Oil has continually found itself being bought on dips over the last few months and that is due to the following reasons.
The most often cited reason is that Chinese demand for oil is set to gain rapidly this year as it shakes off it’s strict Covid Zero restrictions. According to the Energy Information Administration China’s daily demand for oil will reach 15M b/d. This will see a return to China’s expanding need for oil after its fall lower in 2022. See below
The return to air travel from China is expected to be one of the major driver’s of demand over the coming weeks.
According to Bloomberg there is also a return to greater demand from India and other countries. In the EIA’s February report they expect world consumption of oil to rise to 101.9 million b/d.

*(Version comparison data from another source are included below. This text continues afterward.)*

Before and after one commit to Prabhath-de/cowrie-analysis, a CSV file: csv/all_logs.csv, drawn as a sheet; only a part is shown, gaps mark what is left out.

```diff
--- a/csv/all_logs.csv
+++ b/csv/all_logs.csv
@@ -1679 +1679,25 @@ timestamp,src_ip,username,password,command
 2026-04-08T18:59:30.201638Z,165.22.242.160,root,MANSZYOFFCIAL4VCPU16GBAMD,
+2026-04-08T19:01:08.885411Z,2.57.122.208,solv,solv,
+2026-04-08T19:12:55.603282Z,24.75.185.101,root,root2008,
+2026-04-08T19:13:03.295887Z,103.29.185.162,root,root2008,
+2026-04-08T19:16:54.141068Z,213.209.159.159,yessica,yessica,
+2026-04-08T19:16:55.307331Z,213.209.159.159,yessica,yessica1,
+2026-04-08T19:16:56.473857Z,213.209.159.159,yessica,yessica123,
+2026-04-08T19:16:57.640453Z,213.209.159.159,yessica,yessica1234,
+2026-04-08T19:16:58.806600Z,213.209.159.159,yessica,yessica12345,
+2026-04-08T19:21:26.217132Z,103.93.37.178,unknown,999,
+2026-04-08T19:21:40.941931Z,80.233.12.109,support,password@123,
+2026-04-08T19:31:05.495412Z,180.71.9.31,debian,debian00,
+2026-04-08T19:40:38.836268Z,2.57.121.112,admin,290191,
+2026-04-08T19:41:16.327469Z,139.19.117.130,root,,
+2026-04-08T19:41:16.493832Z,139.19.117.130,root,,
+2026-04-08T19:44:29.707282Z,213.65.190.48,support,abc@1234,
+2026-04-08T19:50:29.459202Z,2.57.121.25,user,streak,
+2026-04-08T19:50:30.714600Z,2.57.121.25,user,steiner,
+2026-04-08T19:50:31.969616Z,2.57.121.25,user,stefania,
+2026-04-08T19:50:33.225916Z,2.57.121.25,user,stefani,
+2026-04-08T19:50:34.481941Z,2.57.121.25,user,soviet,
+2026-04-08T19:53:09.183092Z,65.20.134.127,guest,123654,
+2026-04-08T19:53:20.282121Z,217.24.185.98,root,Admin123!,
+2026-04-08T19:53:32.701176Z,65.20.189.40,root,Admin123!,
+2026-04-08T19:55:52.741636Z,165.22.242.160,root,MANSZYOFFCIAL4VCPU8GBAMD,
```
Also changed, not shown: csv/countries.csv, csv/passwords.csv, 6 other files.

See here for the dip in OPEC’s supply over the recent period:
However, the risks to this upside outlook is that the global economy slows down and higher interest rates reduce demand. Also, if US shale producers can take up some of the supply slack. However, CEO Chevron Mike Wirth told Bloomberg Television in March that US shale production is unlikely to quickly fill that gap. Bloomberg report that research firm Enverus expect shale growth to be around 560K barrels a day for the US. So, in total that makes US shale production around 1.3 million bpd which is well below the 13million+ before Covid.

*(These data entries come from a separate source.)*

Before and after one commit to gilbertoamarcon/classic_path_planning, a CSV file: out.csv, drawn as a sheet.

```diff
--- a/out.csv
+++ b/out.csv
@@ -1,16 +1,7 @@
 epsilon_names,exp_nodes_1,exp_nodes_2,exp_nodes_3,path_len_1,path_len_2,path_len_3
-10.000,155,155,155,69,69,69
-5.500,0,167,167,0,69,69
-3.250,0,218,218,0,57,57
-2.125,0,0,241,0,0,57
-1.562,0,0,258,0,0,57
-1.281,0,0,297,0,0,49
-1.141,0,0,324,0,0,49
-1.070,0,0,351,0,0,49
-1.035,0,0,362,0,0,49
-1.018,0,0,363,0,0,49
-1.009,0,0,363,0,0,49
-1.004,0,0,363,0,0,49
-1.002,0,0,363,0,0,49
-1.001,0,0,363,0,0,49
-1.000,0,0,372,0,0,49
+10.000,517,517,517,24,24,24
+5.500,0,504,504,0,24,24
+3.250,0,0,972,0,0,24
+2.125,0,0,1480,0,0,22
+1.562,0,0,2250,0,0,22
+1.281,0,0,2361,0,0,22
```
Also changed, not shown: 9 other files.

On the monthly chart oil has put in a number of strong monthly candles showing price rejection of the $70 region for US crude. There is also a false break of a harami inside bar on the monthly and a strong hammer reversal bar from December 2022. Technically the return to a $90 target looks exceptionally strong.